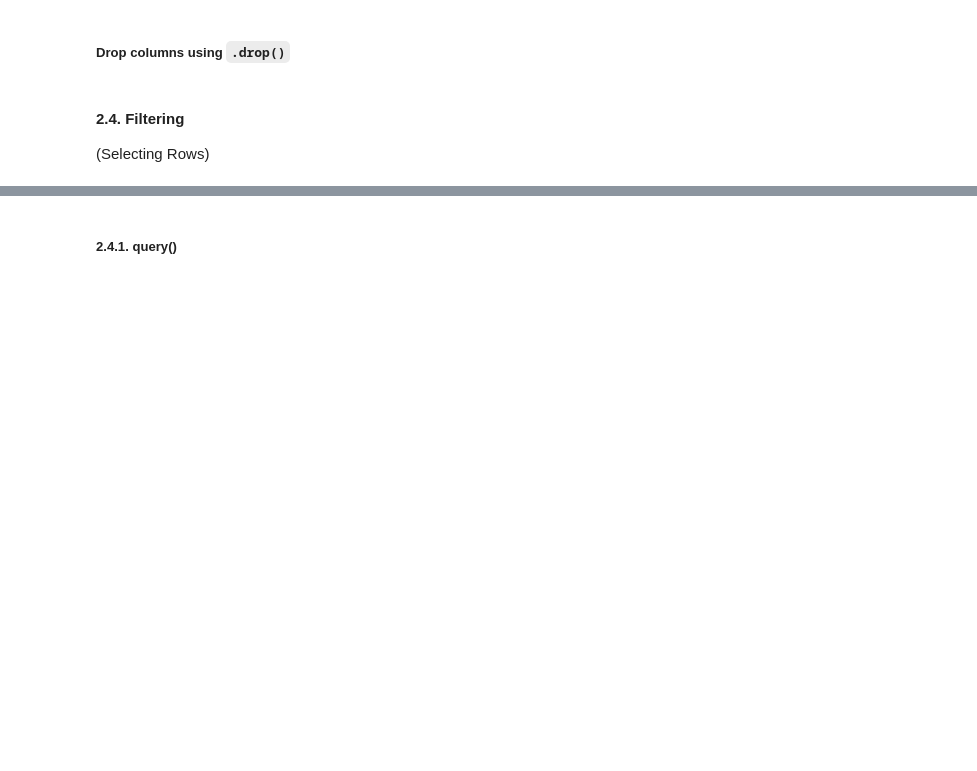
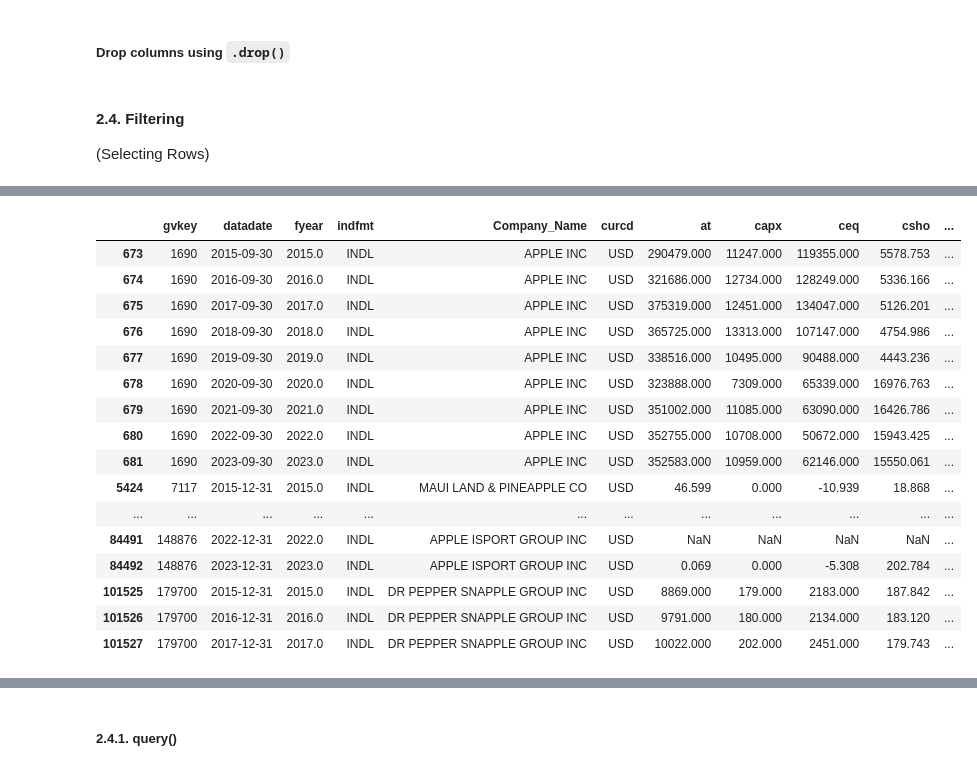
Before and after one commit to leonard67/AFDEN-Python-Workshop, a Jupyter notebook: 2-1-Pandas.ipynb, the cells around one changed output, grey strips where cells are left out. Saved outputs shown, nothing was run; the diff lists cells and outputs as text; code cells hidden in the pictures; blank space fills up the shorter version.

```diff
--- a/2-1-Pandas.ipynb
+++ b/2-1-Pandas.ipynb
@@ -89,2 +195,5 @@ df.columns
+# %%
+# Rename variable
+df.rename(columns={'conm': 'Company_Name'}, inplace= True)
 # %% [markdown]
 #### 2.3. Accessing DataFrames
@@ -105,0 +349,20 @@ df.columns
+# %%
+df[df["Company_Name"].str.contains('APPLE')]
+# %% [output]
+|  | gvkey | datadate | fyear | indfmt | Company_Name | curcd | at | capx | ceq | csho | ... |
+| 673 | 1690 | 2015-09-30 | 2015.0 | INDL | APPLE INC | USD | 290479.000 | 11247.000 | 119355.000 | 5578.753 | ... |
+| 674 | 1690 | 2016-09-30 | 2016.0 | INDL | APPLE INC | USD | 321686.000 | 12734.000 | 128249.000 | 5336.166 | ... |
+| 675 | 1690 | 2017-09-30 | 2017.0 | INDL | APPLE INC | USD | 375319.000 | 12451.000 | 134047.000 | 5126.201 | ... |
+| 676 | 1690 | 2018-09-30 | 2018.0 | INDL | APPLE INC | USD | 365725.000 | 13313.000 | 107147.000 | 4754.986 | ... |
+| 677 | 1690 | 2019-09-30 | 2019.0 | INDL | APPLE INC | USD | 338516.000 | 10495.000 | 90488.000 | 4443.236 | ... |
+| 678 | 1690 | 2020-09-30 | 2020.0 | INDL | APPLE INC | USD | 323888.000 | 7309.000 | 65339.000 | 16976.763 | ... |
+| 679 | 1690 | 2021-09-30 | 2021.0 | INDL | APPLE INC | USD | 351002.000 | 11085.000 | 63090.000 | 16426.786 | ... |
+| 680 | 1690 | 2022-09-30 | 2022.0 | INDL | APPLE INC | USD | 352755.000 | 10708.000 | 50672.000 | 15943.425 | ... |
+| 681 | 1690 | 2023-09-30 | 2023.0 | INDL | APPLE INC | USD | 352583.000 | 10959.000 | 62146.000 | 15550.061 | ... |
+| 5424 | 7117 | 2015-12-31 | 2015.0 | INDL | MAUI LAND & PINEAPPLE CO | USD | 46.599 | 0.000 | -10.939 | 18.868 | ... |
+| ... | ... | ... | ... | ... | ... | ... | ... | ... | ... | ... | ... |
+| 84491 | 148876 | 2022-12-31 | 2022.0 | INDL | APPLE ISPORT GROUP INC | USD | NaN | NaN | NaN | NaN | ... |
+| 84492 | 148876 | 2023-12-31 | 2023.0 | INDL | APPLE ISPORT GROUP INC | USD | 0.069 | 0.000 | -5.308 | 202.784 | ... |
+| 101525 | 179700 | 2015-12-31 | 2015.0 | INDL | DR PEPPER SNAPPLE GROUP INC | USD | 8869.000 | 179.000 | 2183.000 | 187.842 | ... |
+| 101526 | 179700 | 2016-12-31 | 2016.0 | INDL | DR PEPPER SNAPPLE GROUP INC | USD | 9791.000 | 180.000 | 2134.000 | 183.120 | ... |
+| 101527 | 179700 | 2017-12-31 | 2017.0 | INDL | DR PEPPER SNAPPLE GROUP INC | USD | 10022.000 | 202.000 | 2451.000 | 179.743 | ... |
```
Also changed, not shown: parts of 30 cells of this notebook, 4 other files.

→ Task brief:
Please copy out the material above exactly, with the images removed.

→ Exercise solution:
Before and after one commit to leonard67/AFDEN-Python-Workshop, a Jupyter notebook: 2-1-Pandas.ipynb, the cells around one changed output, grey strips where cells are left out. Saved outputs shown, nothing was run; the diff lists cells and outputs as text; code cells hidden in the pictures; blank space fills up the shorter version.

```diff
--- a/2-1-Pandas.ipynb
+++ b/2-1-Pandas.ipynb
@@ -89,2 +195,5 @@ df.columns
+# %%
+# Rename variable
+df.rename(columns={'conm': 'Company_Name'}, inplace= True)
 # %% [markdown]
 #### 2.3. Accessing DataFrames
@@ -105,0 +349,20 @@ df.columns
+# %%
+df[df["Company_Name"].str.contains('APPLE')]
+# %% [output]
+|  | gvkey | datadate | fyear | indfmt | Company_Name | curcd | at | capx | ceq | csho | ... |
+| 673 | 1690 | 2015-09-30 | 2015.0 | INDL | APPLE INC | USD | 290479.000 | 11247.000 | 119355.000 | 5578.753 | ... |
+| 674 | 1690 | 2016-09-30 | 2016.0 | INDL | APPLE INC | USD | 321686.000 | 12734.000 | 128249.000 | 5336.166 | ... |
+| 675 | 1690 | 2017-09-30 | 2017.0 | INDL | APPLE INC | USD | 375319.000 | 12451.000 | 134047.000 | 5126.201 | ... |
+| 676 | 1690 | 2018-09-30 | 2018.0 | INDL | APPLE INC | USD | 365725.000 | 13313.000 | 107147.000 | 4754.986 | ... |
+| 677 | 1690 | 2019-09-30 | 2019.0 | INDL | APPLE INC | USD | 338516.000 | 10495.000 | 90488.000 | 4443.236 | ... |
+| 678 | 1690 | 2020-09-30 | 2020.0 | INDL | APPLE INC | USD | 323888.000 | 7309.000 | 65339.000 | 16976.763 | ... |
+| 679 | 1690 | 2021-09-30 | 2021.0 | INDL | APPLE INC | USD | 351002.000 | 11085.000 | 63090.000 | 16426.786 | ... |
+| 680 | 1690 | 2022-09-30 | 2022.0 | INDL | APPLE INC | USD | 352755.000 | 10708.000 | 50672.000 | 15943.425 | ... |
+| 681 | 1690 | 2023-09-30 | 2023.0 | INDL | APPLE INC | USD | 352583.000 | 10959.000 | 62146.000 | 15550.061 | ... |
+| 5424 | 7117 | 2015-12-31 | 2015.0 | INDL | MAUI LAND & PINEAPPLE CO | USD | 46.599 | 0.000 | -10.939 | 18.868 | ... |
+| ... | ... | ... | ... | ... | ... | ... | ... | ... | ... | ... | ... |
+| 84491 | 148876 | 2022-12-31 | 2022.0 | INDL | APPLE ISPORT GROUP INC | USD | NaN | NaN | NaN | NaN | ... |
+| 84492 | 148876 | 2023-12-31 | 2023.0 | INDL | APPLE ISPORT GROUP INC | USD | 0.069 | 0.000 | -5.308 | 202.784 | ... |
+| 101525 | 179700 | 2015-12-31 | 2015.0 | INDL | DR PEPPER SNAPPLE GROUP INC | USD | 8869.000 | 179.000 | 2183.000 | 187.842 | ... |
+| 101526 | 179700 | 2016-12-31 | 2016.0 | INDL | DR PEPPER SNAPPLE GROUP INC | USD | 9791.000 | 180.000 | 2134.000 | 183.120 | ... |
+| 101527 | 179700 | 2017-12-31 | 2017.0 | INDL | DR PEPPER SNAPPLE GROUP INC | USD | 10022.000 | 202.000 | 2451.000 | 179.743 | ... |
```
Also changed, not shown: parts of 30 cells of this notebook, 4 other files.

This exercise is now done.